* [Exercise] Write each of the records out again exactly.

───── Source records

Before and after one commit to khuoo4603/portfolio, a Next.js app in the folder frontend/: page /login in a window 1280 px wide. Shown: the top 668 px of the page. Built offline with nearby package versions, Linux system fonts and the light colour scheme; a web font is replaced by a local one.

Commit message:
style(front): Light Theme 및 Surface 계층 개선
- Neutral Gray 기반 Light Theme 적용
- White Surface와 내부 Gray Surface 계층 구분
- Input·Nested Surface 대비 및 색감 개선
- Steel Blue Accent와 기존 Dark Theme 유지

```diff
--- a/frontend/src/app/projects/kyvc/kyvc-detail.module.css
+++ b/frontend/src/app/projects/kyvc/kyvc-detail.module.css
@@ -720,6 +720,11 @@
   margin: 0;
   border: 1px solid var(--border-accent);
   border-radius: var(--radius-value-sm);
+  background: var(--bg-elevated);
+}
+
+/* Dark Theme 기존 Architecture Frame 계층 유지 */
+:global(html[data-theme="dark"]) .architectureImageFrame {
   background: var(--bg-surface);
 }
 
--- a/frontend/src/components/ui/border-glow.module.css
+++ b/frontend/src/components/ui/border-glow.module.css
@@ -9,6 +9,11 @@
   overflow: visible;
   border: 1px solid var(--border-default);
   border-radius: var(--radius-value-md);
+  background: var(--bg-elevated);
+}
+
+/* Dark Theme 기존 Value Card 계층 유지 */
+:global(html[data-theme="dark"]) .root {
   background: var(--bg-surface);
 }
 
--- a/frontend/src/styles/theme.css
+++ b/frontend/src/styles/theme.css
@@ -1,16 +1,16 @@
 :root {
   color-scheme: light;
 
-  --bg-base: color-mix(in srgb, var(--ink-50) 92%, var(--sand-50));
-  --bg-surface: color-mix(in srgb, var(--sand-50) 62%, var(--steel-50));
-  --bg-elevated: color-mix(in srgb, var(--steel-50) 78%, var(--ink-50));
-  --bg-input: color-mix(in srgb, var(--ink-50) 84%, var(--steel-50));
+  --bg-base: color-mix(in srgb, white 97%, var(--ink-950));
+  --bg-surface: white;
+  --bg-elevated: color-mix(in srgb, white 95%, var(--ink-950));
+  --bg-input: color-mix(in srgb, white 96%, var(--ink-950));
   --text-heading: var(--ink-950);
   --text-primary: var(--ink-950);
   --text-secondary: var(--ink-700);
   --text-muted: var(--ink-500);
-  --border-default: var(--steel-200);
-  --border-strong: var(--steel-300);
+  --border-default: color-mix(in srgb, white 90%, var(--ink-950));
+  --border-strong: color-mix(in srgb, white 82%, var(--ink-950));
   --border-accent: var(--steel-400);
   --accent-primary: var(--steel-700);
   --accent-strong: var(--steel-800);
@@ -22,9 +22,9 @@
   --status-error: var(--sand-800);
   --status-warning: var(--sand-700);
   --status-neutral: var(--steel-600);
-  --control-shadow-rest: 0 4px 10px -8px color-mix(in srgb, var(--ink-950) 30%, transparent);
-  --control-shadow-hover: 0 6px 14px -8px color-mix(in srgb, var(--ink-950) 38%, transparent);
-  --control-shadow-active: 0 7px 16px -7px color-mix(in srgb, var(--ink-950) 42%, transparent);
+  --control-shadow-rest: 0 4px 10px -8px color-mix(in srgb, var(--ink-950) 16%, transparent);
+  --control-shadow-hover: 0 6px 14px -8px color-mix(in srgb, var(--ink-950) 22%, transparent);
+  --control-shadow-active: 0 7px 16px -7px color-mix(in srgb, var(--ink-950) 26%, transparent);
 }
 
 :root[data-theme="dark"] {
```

──────────

* [Written response]
Before and after one commit to khuoo4603/portfolio, a Next.js app in the folder frontend/: page /login in a window 1280 px wide. Shown: the top 668 px of the page. Built offline with nearby package versions, Linux system fonts and the light colour scheme; a web font is replaced by a local one.

Commit message:
style(front): Light Theme 및 Surface 계층 개선
- Neutral Gray 기반 Light Theme 적용
- White Surface와 내부 Gray Surface 계층 구분
- Input·Nested Surface 대비 및 색감 개선
- Steel Blue Accent와 기존 Dark Theme 유지

```diff
--- a/frontend/src/app/projects/kyvc/kyvc-detail.module.css
+++ b/frontend/src/app/projects/kyvc/kyvc-detail.module.css
@@ -720,6 +720,11 @@
   margin: 0;
   border: 1px solid var(--border-accent);
   border-radius: var(--radius-value-sm);
+  background: var(--bg-elevated);
+}
+
+/* Dark Theme 기존 Architecture Frame 계층 유지 */
+:global(html[data-theme="dark"]) .architectureImageFrame {
   background: var(--bg-surface);
 }
 
--- a/frontend/src/components/ui/border-glow.module.css
+++ b/frontend/src/components/ui/border-glow.module.css
@@ -9,6 +9,11 @@
   overflow: visible;
   border: 1px solid var(--border-default);
   border-radius: var(--radius-value-md);
+  background: var(--bg-elevated);
+}
+
+/* Dark Theme 기존 Value Card 계층 유지 */
+:global(html[data-theme="dark"]) .root {
   background: var(--bg-surface);
 }
 
--- a/frontend/src/styles/theme.css
+++ b/frontend/src/styles/theme.css
@@ -1,16 +1,16 @@
 :root {
   color-scheme: light;
 
-  --bg-base: color-mix(in srgb, var(--ink-50) 92%, var(--sand-50));
-  --bg-surface: color-mix(in srgb, var(--sand-50) 62%, var(--steel-50));
-  --bg-elevated: color-mix(in srgb, var(--steel-50) 78%, var(--ink-50));
-  --bg-input: color-mix(in srgb, var(--ink-50) 84%, var(--steel-50));
+  --bg-base: color-mix(in srgb, white 97%, var(--ink-950));
+  --bg-surface: white;
+  --bg-elevated: color-mix(in srgb, white 95%, var(--ink-950));
+  --bg-input: color-mix(in srgb, white 96%, var(--ink-950));
   --text-heading: var(--ink-950);
   --text-primary: var(--ink-950);
   --text-secondary: var(--ink-700);
   --text-muted: var(--ink-500);
-  --border-default: var(--steel-200);
-  --border-strong: var(--steel-300);
+  --border-default: color-mix(in srgb, white 90%, var(--ink-950));
+  --border-strong: color-mix(in srgb, white 82%, var(--ink-950));
   --border-accent: var(--steel-400);
   --accent-primary: var(--steel-700);
   --accent-strong: var(--steel-800);
@@ -22,9 +22,9 @@
   --status-error: var(--sand-800);
   --status-warning: var(--sand-700);
   --status-neutral: var(--steel-600);
-  --control-shadow-rest: 0 4px 10px -8px color-mix(in srgb, var(--ink-950) 30%, transparent);
-  --control-shadow-hover: 0 6px 14px -8px color-mix(in srgb, var(--ink-950) 38%, transparent);
-  --control-shadow-active: 0 7px 16px -7px color-mix(in srgb, var(--ink-950) 42%, transparent);
+  --control-shadow-rest: 0 4px 10px -8px color-mix(in srgb, var(--ink-950) 16%, transparent);
+  --control-shadow-hover: 0 6px 14px -8px color-mix(in srgb, var(--ink-950) 22%, transparent);
+  --control-shadow-active: 0 7px 16px -7px color-mix(in srgb, var(--ink-950) 26%, transparent);
 }
 
 :root[data-theme="dark"] {
```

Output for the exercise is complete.